*Problem to work on*: Reproduce the data in full, exactly as given, leaving images out.

======== Supplied data ========

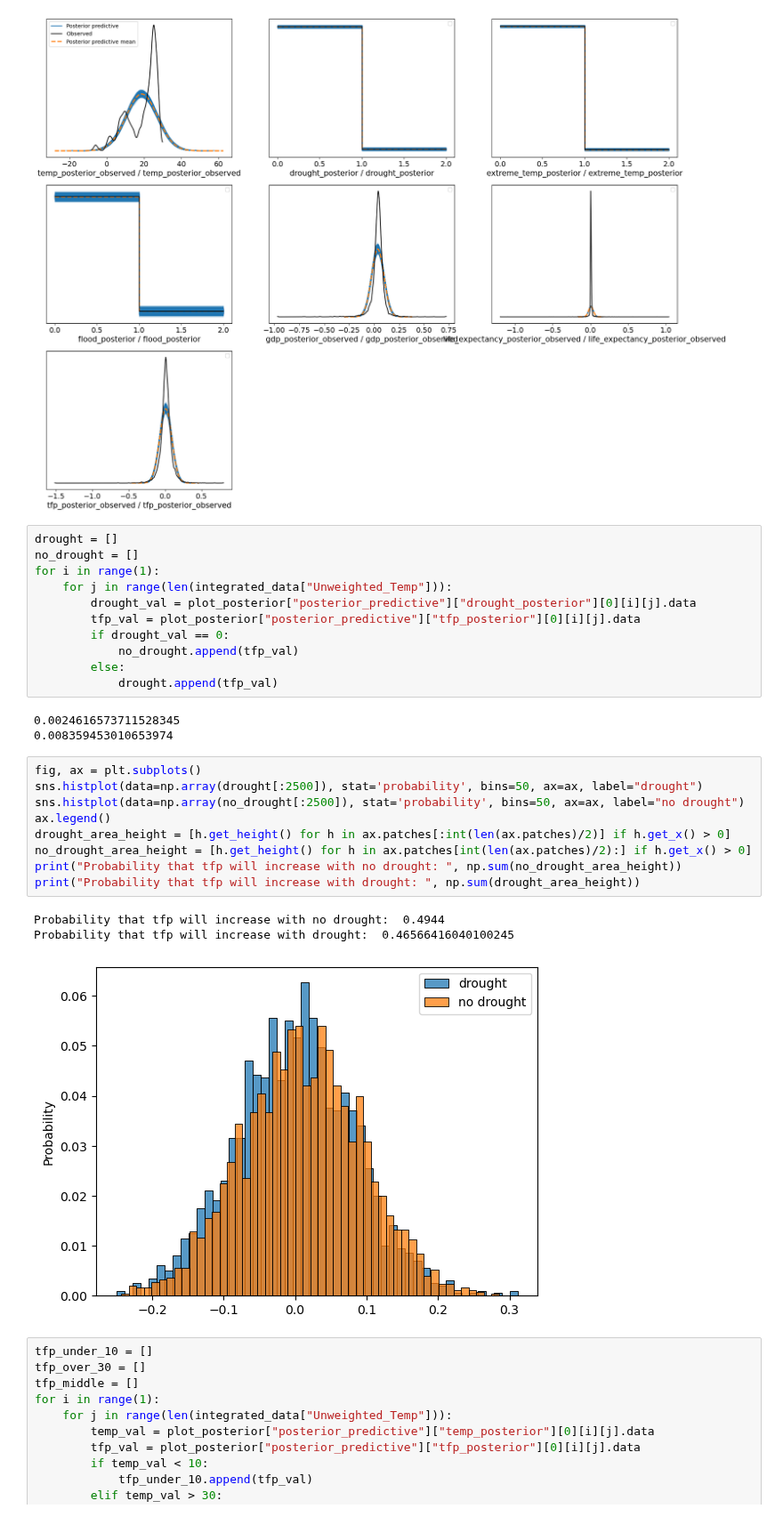
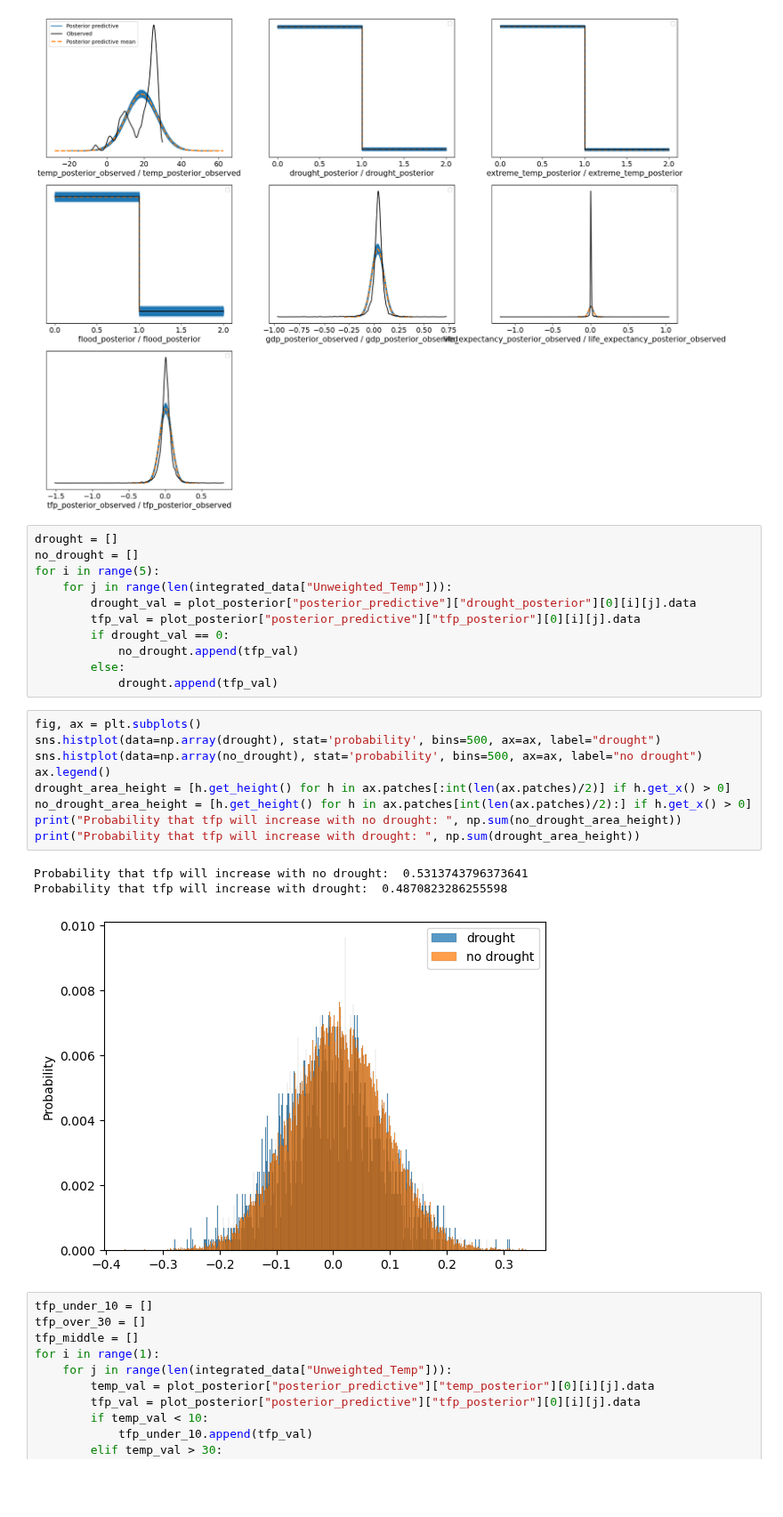
Before and after one commit to greenguy33/environmental-bayesian-modeling, a Jupyter notebook: notebooks/integrated_five_node_model.ipynb, the cells around one changed output. Shown at 89% size. Saved outputs shown, nothing was run; the diff lists cells and outputs as text; blank space fills up the shorter version.

```diff
--- a/notebooks/integrated_five_node_model.ipynb
+++ b/notebooks/integrated_five_node_model.ipynb
@@ -142,7 +142,7 @@ fig.show()
 # %%
 drought = []
 no_drought = []
-for i in range(1):
+for i in range(5):
     for j in range(len(integrated_data["Unweighted_Temp"])):
         drought_val = plot_posterior["posterior_predictive"]["drought_posterior"][0][i][j].data
         tfp_val = plot_posterior["posterior_predictive"]["tfp_posterior"][0][i][j].data
@@ -150,22 +150,19 @@ for i in range(1):
             no_drought.append(tfp_val)
         else:
             drought.append(tfp_val)
-# %% [output]
-0.0024616573711528345
-0.008359453010653974
 # %%
 fig, ax = plt.subplots()
-sns.histplot(data=np.array(drought[:2500]), stat='probability', bins=50, ax=ax, label="drought")
-sns.histplot(data=np.array(no_drought[:2500]), stat='probability', bins=50, ax=ax, label="no drought")
+sns.histplot(data=np.array(drought), stat='probability', bins=500, ax=ax, label="drought")
+sns.histplot(data=np.array(no_drought), stat='probability', bins=500, ax=ax, label="no drought")
 ax.legend()
 drought_area_height = [h.get_height() for h in ax.patches[:int(len(ax.patches)/2)] if h.get_x() > 0]
 no_drought_area_height = [h.get_height() for h in ax.patches[int(len(ax.patches)/2):] if h.get_x() > 0]
 print("Probability that tfp will increase with no drought: ", np.sum(no_drought_area_height))
 print("Probability that tfp will increase with drought: ", np.sum(drought_area_height))
 # %% [output]
-Probability that tfp will increase with no drought:  0.4944
-Probability that tfp will increase with drought:  0.46566416040100245
+Probability that tfp will increase with no drought:  0.5313743796373641
+Probability that tfp will increase with drought:  0.4870823286255598
-[figure, old version]
+[figure, new version]
 # %%
 tfp_under_10 = []
 tfp_over_30 = []
```
Also changed, not shown: parts of 1 cell of this notebook, 1 other file.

========

*Exercise response*:
Before and after one commit to greenguy33/environmental-bayesian-modeling, a Jupyter notebook: notebooks/integrated_five_node_model.ipynb, the cells around one changed output. Shown at 89% size. Saved outputs shown, nothing was run; the diff lists cells and outputs as text; blank space fills up the shorter version.

```diff
--- a/notebooks/integrated_five_node_model.ipynb
+++ b/notebooks/integrated_five_node_model.ipynb
@@ -142,7 +142,7 @@ fig.show()
 # %%
 drought = []
 no_drought = []
-for i in range(1):
+for i in range(5):
     for j in range(len(integrated_data["Unweighted_Temp"])):
         drought_val = plot_posterior["posterior_predictive"]["drought_posterior"][0][i][j].data
         tfp_val = plot_posterior["posterior_predictive"]["tfp_posterior"][0][i][j].data
@@ -150,22 +150,19 @@ for i in range(1):
             no_drought.append(tfp_val)
         else:
             drought.append(tfp_val)
-# %% [output]
-0.0024616573711528345
-0.008359453010653974
 # %%
 fig, ax = plt.subplots()
-sns.histplot(data=np.array(drought[:2500]), stat='probability', bins=50, ax=ax, label="drought")
-sns.histplot(data=np.array(no_drought[:2500]), stat='probability', bins=50, ax=ax, label="no drought")
+sns.histplot(data=np.array(drought), stat='probability', bins=500, ax=ax, label="drought")
+sns.histplot(data=np.array(no_drought), stat='probability', bins=500, ax=ax, label="no drought")
 ax.legend()
 drought_area_height = [h.get_height() for h in ax.patches[:int(len(ax.patches)/2)] if h.get_x() > 0]
 no_drought_area_height = [h.get_height() for h in ax.patches[int(len(ax.patches)/2):] if h.get_x() > 0]
 print("Probability that tfp will increase with no drought: ", np.sum(no_drought_area_height))
 print("Probability that tfp will increase with drought: ", np.sum(drought_area_height))
 # %% [output]
-Probability that tfp will increase with no drought:  0.4944
-Probability that tfp will increase with drought:  0.46566416040100245
+Probability that tfp will increase with no drought:  0.5313743796373641
+Probability that tfp will increase with drought:  0.4870823286255598
-[figure, old version]
+[figure, new version]
 # %%
 tfp_under_10 = []
 tfp_over_30 = []
```
Also changed, not shown: parts of 1 cell of this notebook, 1 other file.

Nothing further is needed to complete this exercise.